> WORK TASK: The required result is every line of the records that includes "Series".

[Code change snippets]
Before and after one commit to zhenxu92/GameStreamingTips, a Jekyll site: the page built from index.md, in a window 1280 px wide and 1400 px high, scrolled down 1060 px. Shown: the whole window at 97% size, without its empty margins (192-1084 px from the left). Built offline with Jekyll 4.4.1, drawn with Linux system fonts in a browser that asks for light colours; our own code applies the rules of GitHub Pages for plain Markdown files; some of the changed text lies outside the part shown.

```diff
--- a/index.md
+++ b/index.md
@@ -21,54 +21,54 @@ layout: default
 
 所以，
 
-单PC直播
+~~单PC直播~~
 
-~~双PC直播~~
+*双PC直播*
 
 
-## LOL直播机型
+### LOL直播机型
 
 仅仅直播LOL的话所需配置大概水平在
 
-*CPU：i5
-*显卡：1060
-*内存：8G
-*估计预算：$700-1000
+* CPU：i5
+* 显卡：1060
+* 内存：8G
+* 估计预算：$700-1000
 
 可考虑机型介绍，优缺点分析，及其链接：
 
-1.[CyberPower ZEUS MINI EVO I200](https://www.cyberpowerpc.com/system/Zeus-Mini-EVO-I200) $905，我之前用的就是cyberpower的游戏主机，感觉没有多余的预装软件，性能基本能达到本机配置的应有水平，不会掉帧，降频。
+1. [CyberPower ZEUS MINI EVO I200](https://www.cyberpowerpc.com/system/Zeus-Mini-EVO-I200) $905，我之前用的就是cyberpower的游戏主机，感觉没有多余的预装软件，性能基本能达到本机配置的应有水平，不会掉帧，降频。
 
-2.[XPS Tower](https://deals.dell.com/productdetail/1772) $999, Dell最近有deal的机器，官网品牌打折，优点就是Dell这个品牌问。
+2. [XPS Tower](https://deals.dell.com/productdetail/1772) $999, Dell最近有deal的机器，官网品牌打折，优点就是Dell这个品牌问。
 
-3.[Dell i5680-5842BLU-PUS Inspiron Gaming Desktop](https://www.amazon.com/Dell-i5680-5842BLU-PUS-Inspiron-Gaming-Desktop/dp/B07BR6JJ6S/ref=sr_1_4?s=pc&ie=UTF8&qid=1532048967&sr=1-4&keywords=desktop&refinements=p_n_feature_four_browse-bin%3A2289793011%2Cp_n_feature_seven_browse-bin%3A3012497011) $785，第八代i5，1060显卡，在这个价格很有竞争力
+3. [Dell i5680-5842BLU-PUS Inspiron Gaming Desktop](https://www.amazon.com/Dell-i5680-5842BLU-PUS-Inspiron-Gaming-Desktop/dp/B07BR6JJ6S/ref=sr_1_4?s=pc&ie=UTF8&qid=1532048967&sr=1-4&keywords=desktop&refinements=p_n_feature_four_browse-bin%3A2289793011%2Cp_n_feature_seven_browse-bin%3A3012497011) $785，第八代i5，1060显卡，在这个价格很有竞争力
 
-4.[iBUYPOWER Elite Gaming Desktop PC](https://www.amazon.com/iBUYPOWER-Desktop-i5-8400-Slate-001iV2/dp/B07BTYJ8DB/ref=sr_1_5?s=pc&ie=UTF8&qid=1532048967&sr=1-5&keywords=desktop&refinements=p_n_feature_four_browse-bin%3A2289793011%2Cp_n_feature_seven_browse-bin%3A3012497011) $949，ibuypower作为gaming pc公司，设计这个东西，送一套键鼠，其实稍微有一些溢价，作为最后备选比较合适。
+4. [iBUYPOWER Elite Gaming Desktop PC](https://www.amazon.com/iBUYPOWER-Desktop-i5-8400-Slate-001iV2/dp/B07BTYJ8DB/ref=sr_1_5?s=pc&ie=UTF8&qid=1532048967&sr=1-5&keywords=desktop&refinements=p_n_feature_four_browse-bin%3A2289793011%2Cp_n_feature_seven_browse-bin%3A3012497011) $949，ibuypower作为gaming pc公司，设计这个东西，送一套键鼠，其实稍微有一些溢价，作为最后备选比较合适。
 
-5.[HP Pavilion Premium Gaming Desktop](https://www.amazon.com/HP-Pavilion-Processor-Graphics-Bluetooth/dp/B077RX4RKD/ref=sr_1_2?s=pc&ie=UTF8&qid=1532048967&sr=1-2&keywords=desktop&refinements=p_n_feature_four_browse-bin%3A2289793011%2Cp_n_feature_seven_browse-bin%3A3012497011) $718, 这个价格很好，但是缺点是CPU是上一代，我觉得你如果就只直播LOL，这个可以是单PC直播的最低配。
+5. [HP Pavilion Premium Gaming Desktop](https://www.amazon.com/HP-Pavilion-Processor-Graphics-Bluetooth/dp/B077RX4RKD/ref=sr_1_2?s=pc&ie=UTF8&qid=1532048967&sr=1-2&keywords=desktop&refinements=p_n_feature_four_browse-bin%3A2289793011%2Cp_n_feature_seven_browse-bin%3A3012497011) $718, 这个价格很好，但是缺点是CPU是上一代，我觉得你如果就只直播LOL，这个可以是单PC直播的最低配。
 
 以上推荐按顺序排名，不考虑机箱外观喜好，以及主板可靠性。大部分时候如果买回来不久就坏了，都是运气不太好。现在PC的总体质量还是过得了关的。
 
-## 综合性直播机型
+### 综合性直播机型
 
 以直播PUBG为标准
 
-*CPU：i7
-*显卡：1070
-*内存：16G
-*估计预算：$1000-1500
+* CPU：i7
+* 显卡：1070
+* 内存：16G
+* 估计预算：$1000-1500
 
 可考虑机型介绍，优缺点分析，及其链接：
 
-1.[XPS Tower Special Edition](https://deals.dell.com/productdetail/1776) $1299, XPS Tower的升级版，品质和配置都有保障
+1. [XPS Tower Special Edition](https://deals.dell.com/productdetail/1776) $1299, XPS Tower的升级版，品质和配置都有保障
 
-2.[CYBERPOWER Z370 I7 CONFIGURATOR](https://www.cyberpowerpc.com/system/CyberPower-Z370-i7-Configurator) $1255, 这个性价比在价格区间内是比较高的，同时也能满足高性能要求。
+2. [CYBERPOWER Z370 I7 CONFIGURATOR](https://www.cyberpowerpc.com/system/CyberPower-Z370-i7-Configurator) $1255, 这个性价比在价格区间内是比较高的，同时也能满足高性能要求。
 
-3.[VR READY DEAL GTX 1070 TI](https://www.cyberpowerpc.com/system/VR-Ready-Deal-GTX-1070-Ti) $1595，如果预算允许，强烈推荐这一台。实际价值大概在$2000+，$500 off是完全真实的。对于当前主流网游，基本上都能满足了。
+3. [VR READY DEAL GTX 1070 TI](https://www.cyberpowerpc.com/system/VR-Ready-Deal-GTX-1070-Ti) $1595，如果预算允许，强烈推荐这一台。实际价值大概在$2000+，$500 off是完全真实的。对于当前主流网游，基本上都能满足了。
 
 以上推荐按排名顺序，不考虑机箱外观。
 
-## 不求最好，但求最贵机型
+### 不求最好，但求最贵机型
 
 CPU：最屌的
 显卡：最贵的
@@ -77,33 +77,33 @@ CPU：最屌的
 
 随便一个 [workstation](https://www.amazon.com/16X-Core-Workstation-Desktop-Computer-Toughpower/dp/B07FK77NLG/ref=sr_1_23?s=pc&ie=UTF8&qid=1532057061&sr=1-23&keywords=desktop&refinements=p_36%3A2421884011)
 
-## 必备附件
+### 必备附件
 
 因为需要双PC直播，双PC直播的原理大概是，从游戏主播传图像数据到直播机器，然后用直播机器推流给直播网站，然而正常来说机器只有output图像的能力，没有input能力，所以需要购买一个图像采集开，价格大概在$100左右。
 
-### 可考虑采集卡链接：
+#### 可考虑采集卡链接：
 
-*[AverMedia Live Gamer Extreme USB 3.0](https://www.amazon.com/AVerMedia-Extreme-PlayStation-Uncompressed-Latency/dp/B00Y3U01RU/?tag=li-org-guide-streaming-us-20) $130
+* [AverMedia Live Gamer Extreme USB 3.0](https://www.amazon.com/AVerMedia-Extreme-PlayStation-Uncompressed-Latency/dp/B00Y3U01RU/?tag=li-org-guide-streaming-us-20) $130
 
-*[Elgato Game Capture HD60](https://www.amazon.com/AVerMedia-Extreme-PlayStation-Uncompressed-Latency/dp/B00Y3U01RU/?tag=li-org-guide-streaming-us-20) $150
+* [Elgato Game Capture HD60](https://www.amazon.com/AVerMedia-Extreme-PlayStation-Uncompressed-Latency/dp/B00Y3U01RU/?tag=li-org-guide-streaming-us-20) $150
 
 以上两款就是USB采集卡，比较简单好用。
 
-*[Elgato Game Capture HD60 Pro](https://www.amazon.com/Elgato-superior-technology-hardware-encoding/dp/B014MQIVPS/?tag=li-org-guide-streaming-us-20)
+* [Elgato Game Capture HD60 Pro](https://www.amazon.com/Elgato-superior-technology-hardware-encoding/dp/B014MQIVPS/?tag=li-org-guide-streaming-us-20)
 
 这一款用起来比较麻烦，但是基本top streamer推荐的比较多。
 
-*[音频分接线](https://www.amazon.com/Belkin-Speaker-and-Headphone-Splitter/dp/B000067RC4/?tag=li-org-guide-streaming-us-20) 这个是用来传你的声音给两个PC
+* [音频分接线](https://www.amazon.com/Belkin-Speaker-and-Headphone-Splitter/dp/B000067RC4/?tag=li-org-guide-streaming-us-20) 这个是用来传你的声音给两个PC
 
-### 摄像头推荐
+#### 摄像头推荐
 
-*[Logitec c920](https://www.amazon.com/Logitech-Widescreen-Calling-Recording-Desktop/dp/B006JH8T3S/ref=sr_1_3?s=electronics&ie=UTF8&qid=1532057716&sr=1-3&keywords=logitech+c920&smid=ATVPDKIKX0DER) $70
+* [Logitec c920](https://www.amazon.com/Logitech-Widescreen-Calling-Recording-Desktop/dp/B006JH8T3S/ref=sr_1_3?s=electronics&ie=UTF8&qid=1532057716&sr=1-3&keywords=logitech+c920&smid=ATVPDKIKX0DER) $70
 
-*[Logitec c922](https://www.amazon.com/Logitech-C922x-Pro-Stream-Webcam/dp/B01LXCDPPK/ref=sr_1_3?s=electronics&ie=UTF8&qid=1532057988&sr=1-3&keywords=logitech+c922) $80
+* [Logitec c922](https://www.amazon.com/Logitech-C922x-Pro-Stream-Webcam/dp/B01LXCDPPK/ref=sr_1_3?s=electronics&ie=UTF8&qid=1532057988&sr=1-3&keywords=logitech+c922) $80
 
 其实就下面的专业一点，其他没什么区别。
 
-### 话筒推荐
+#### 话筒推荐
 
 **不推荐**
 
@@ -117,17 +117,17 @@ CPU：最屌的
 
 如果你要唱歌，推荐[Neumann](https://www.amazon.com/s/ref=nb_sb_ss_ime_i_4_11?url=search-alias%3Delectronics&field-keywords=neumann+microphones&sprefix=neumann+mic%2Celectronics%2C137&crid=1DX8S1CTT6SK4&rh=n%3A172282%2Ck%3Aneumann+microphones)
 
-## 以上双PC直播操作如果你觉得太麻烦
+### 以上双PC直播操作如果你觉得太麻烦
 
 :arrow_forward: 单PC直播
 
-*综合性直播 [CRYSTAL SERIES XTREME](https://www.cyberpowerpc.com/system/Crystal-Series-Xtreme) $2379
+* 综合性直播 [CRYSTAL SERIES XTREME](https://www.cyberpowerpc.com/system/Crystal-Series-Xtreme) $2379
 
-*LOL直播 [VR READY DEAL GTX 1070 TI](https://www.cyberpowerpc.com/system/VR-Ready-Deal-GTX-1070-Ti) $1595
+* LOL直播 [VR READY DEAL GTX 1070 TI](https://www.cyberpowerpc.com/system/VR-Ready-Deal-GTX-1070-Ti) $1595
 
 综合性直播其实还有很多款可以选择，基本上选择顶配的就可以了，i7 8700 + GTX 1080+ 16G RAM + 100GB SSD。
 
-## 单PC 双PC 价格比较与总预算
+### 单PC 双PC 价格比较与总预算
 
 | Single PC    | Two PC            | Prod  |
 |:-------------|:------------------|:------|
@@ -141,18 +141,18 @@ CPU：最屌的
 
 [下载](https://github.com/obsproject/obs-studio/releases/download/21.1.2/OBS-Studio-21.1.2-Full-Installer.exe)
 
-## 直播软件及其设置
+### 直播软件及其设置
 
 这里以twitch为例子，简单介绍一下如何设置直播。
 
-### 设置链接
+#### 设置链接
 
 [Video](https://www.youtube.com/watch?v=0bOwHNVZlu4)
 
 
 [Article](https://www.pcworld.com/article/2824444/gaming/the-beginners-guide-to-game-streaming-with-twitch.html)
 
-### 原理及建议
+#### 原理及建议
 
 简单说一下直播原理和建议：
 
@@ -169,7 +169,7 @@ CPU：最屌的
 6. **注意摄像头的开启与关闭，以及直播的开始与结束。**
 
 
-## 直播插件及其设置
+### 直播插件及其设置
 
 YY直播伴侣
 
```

> RESPONSE TO THE TASK:
-*综合性直播 [CRYSTAL SERIES XTREME](https://www.cyberpowerpc.com/system/Crystal-Series-Xtreme) $2379
+* 综合性直播 [CRYSTAL SERIES XTREME](https://www.cyberpowerpc.com/system/Crystal-Series-Xtreme) $2379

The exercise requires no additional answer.